Docstoc

Six Tips to Reduce Stress in Domestic Horses

Document Sample
Six Tips to Reduce Stress in Domestic Horses Powered By Docstoc
					Six Tips to Reduce Stress in Domestic Horses
Horse stress can cause a variety of equine health problems but it is easy
to spot and control. Stress causes the release of cortisol, the "fight or
flight" stress hormone. This is a good thing when the situation requires
it, providing extra energy to flee predators or other dangers. Chronic
exposure to stress and the continued release of cortisol, however, will
have a negative impact on immunity, digestion, behavior, reproduction and
the cardiovascular system. Gastric ulcers, colic, and diarrhea may also
occur due to stress.
So what stresses out a horse? They're not on deadline, they don't commute
in heavy traffic, they don't have to manage the complicated school and
sports schedules of their children.
Typically, change to any of a horse's routine can cause an imbalance that
leads to stress. Have you changed feed? Different bedding? Changed
pastures or pasture mates? Small changes can upset even the biggest
horse.

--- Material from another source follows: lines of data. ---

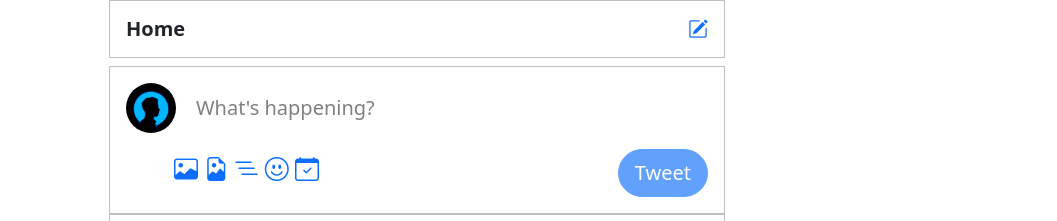
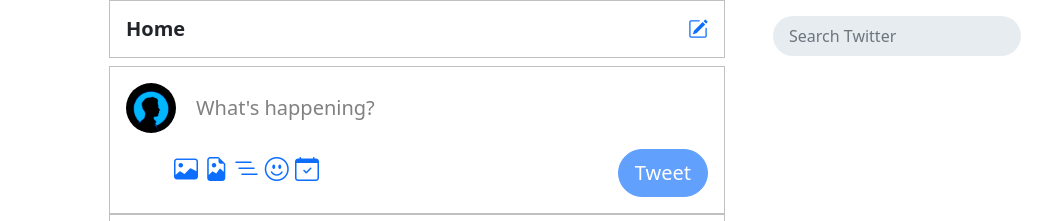
Before and after one commit to hamza-aamir-1/SMIT_Twitter_using_HTML_CSS_Bootstrap, a plain HTML site: page index.html in a window 1280 px wide. Shown: the top 221 px of the page, 223-1280 px from the left. Drawn offline with nearby package versions, Linux system fonts and the light colour scheme.

Commit message:
right search done

```diff
--- a/css/style.css
+++ b/css/style.css
@@ -43,3 +43,16 @@
     border-radius: 15px;
 }
 /* Main */
+
+/* Right */
+.right-search{
+    border-radius: 25px;
+    background-color: #E7ECF0;
+    border: none;
+}
+.right-search:focus{
+    box-shadow: none;
+    outline: none;
+    background-color: #E7ECF0;
+}
+/* Right */
--- a/index.html
+++ b/index.html
@@ -340,7 +340,13 @@
 
     <!-- Right -->
     <aside class="col-3">
+    <div class="px-4 py-3">
 
+        <div>
+            <input type="search" class="form-control py-2 px-3 right-search" placeholder="Search Twitter">
+        </div>
+
+    </div>
     </aside>
     <!-- /Right -->
 
```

Here are some common sources of horse stress and some tips to overcome
them:
1. Improper Feeding
In the wild, horses move and graze. In fact, feral horses spend 70

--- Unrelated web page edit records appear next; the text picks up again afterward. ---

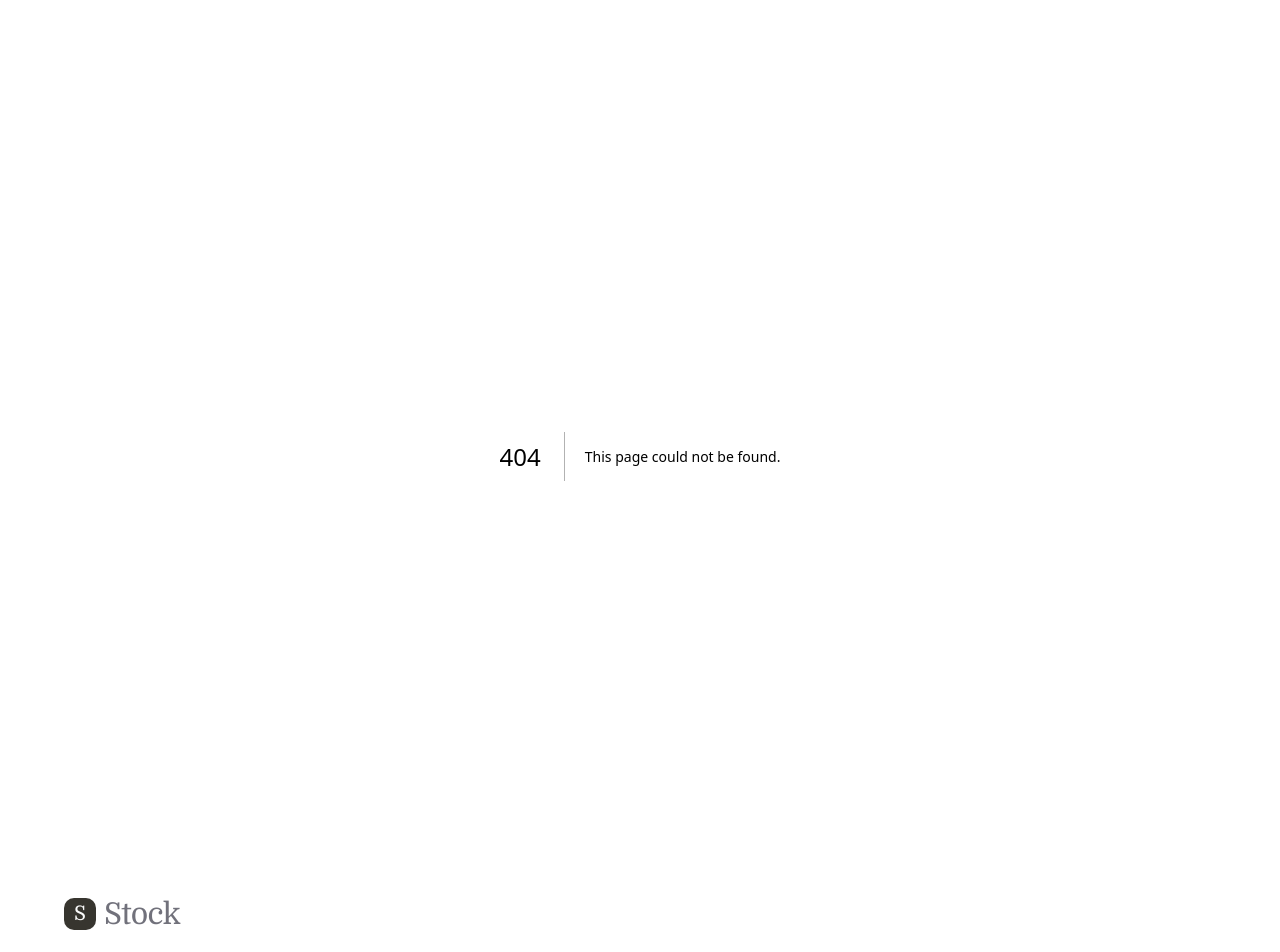
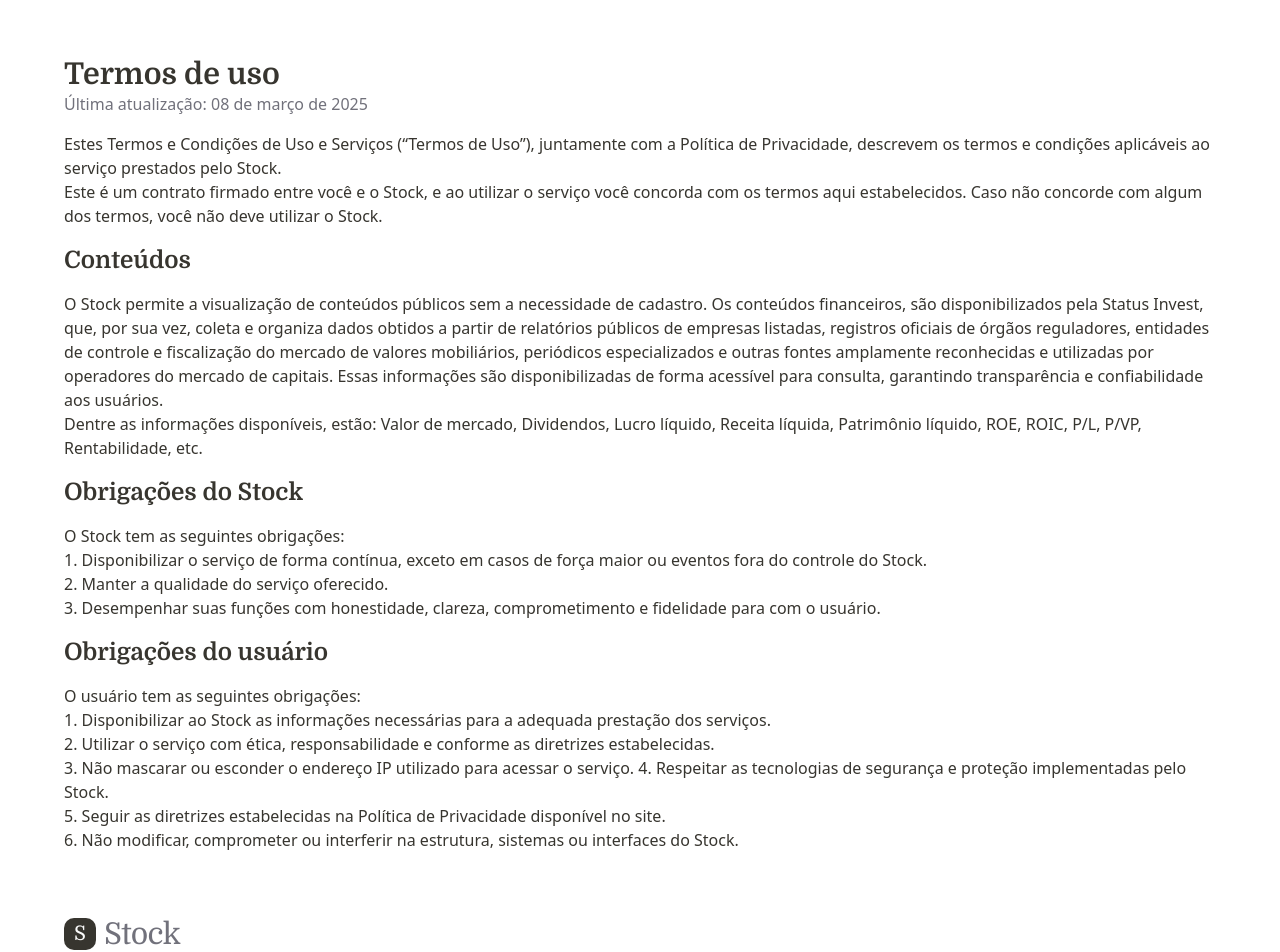
Before and after one commit to LuanRoger/stock-notion, a Next.js app in the folder apps/web/: page /terms/use-terms in a window 1280 px wide. Before the commit this address had no page. Shown: the top 952 px of the page. Built offline with nearby package versions, Linux system fonts and the light colour scheme.

Commit message:
feat: create terms of use

```diff
--- a/apps/web/src/app/terms/privacy-policies/page.tsx
+++ b/apps/web/src/app/terms/privacy-policies/page.tsx
@@ -1,4 +1,4 @@
-export default function PrivacyPolicies() {
+export default function PrivacyPoliciesPage() {
   return (
     <>
       <span>
--- /dev/null
+++ b/apps/web/src/app/terms/use-terms/page.tsx
@@ -0,0 +1,69 @@
+export default function UseTermsPage() {
+  return (
+    <>
+      <span>
+        <h1 className="text-3xl font-bold font-serif">Termos de uso</h1>
+        <p className="text-muted-foreground">
+          Última atualização: 08 de março de 2025
+        </p>
+      </span>
+      <p>
+        Estes Termos e Condições de Uso e Serviços (“Termos de Uso”), juntamente
+        com a Política de Privacidade, descrevem os termos e condições
+        aplicáveis ao serviço prestados pelo Stock.
+        <br />
+        Este é um contrato firmado entre você e o Stock, e ao utilizar o serviço
+        você concorda com os termos aqui estabelecidos. Caso não concorde com
+        algum dos termos, você não deve utilizar o Stock.
+      </p>
+      <h2 className="text-2xl font-bold font-serif">Conteúdos</h2>
+      <p>
+        O Stock permite a visualização de conteúdos públicos sem a necessidade
+        de cadastro. Os conteúdos financeiros, são disponibilizados pela Status
+        Invest, que, por sua vez, coleta e organiza dados obtidos a partir de
+        relatórios públicos de empresas listadas, registros oficiais de órgãos
+        reguladores, entidades de controle e fiscalização do mercado de valores
+        mobiliários, periódicos especializados e outras fontes amplamente
+        reconhecidas e utilizadas por operadores do mercado de capitais. Essas
+        informações são disponibilizadas de forma acessível para consulta,
+        garantindo transparência e confiabilidade aos usuários.
+        <br />
+        Dentre as informações disponíveis, estão: Valor de mercado, Dividendos,
+        Lucro líquido, Receita líquida, Patrimônio líquido, ROE, ROIC, P/L,
+        P/VP, Rentabilidade, etc.
+      </p>
+      <h2 className="text-2xl font-bold font-serif">Obrigações do Stock</h2>
+      <p>
+        O Stock tem as seguintes obrigações:
+        <br />
+        1. Disponibilizar o serviço de forma contínua, exceto em casos de força
+        maior ou eventos fora do controle do Stock.
+        <br />
+        2. Manter a qualidade do serviço oferecido.
+        <br />
+        3. Desempenhar suas funções com honestidade, clareza, comprometimento e
+        fidelidade para com o usuário.
+      </p>
+      <h2 className="text-2xl font-bold font-serif">Obrigações do usuário</h2>
+      <p>
+        O usuário tem as seguintes obrigações:
+        <br />
+        1. Disponibilizar ao Stock as informações necessárias para a adequada
+        prestação dos serviços.
+        <br />
+        2. Utilizar o serviço com ética, responsabilidade e conforme as
+        diretrizes estabelecidas.
+        <br />
+        3. Não mascarar ou esconder o endereço IP utilizado para acessar o
+        serviço. 4. Respeitar as tecnologias de segurança e proteção
+        implementadas pelo Stock.
+        <br />
+        5. Seguir as diretrizes estabelecidas na Política de Privacidade
+        disponível no site.
+        <br />
+        6. Não modificar, comprometer ou interferir na estrutura, sistemas ou
+        interfaces do Stock.
+      </p>
+    </>
+  );
+}
--- a/apps/web/src/components/footer.tsx
+++ b/apps/web/src/components/footer.tsx
@@ -16,6 +16,7 @@
         <FooterLink href="/terms/privacy-policies">
           Política de privacidade
         </FooterLink>
+        <FooterLink href="/terms/use-terms">Termos de uso</FooterLink>
         <FooterLink href="">Template</FooterLink>
         <FooterLink href="">Perfil do criador</FooterLink>
       </div>
```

percent of their time grazing. If your horses are not on pasture, try to
feed at least four times a day at regular intervals.
Some feeds provide too much quick-release carbs. Consider switching to a
slow-energy feed.
2. Lack Of Exercise
Like people, a little exercise goes a long way towards burning off
stress. A walk, a ride, additional turnout...it's all good.
3. Isolation
Horses are herd animals. A herd provides security, status, emotional
support and entertainment. Without a companion, many horses get lonely
and stressed. Pasture mates can be horses but they don't have to be
horses. Goats, llamas and donkeys are amiable companions, too.
When stabling your horse, be sure she can see her companions. Let her
know she's not alone!
4. Boredom
Boredom can cause stress in horses. Provide toys to combat common stress
related behaviors such as cribbing and weaving. Mirrors can reduce
anxiety for horses confined in their stalls. Looking at themselves is
very calming to some horses. This doesn't work for people. I've tried it.
5. Lack of Confidence
A confident horse is better able to cope with stress. Gently expose your
horse to new sights, sounds and smells, allowing your horse's natural
curiosity to expand their experience of their environment. Encourage
exploration; don't force the issue.
6. Contagious Stress
Speak to your horse in calming tones and stay cool. Do not become
stressed over the fact that your horse is stressed.
Reducing horse stress increases horse health. Many techniques require
nothing more than an understanding of a horse's basic evolutionary needs.
Respect your horse's natural instincts and she'll thrive, stress free!
Let Practical Horsekeeping show you how to become an efficient, effective
equine expert! Moira Clune and Noreen Girao provide helpful horse care
information with a practical twist at
http://www.PracticalHorsekeeping.com/ Our free horse care ezine shows you
the fastest, safest, smartest ways to care for your horse and create an
organized, appealing environment that works for horse and rider! Sign up
today and get our free, veterinarian approved Colic Preparedness Report
that shows you exactly what to do in a horse colic emergency. Join us
today at http://www.practicalhorsekeeping.com/horsecarenewsletter.html
and start getting practical!


				
DOCUMENT INFO
Shared By:
Categories:
Stats:
views:8
posted:10/21/2010
language:English
pages:2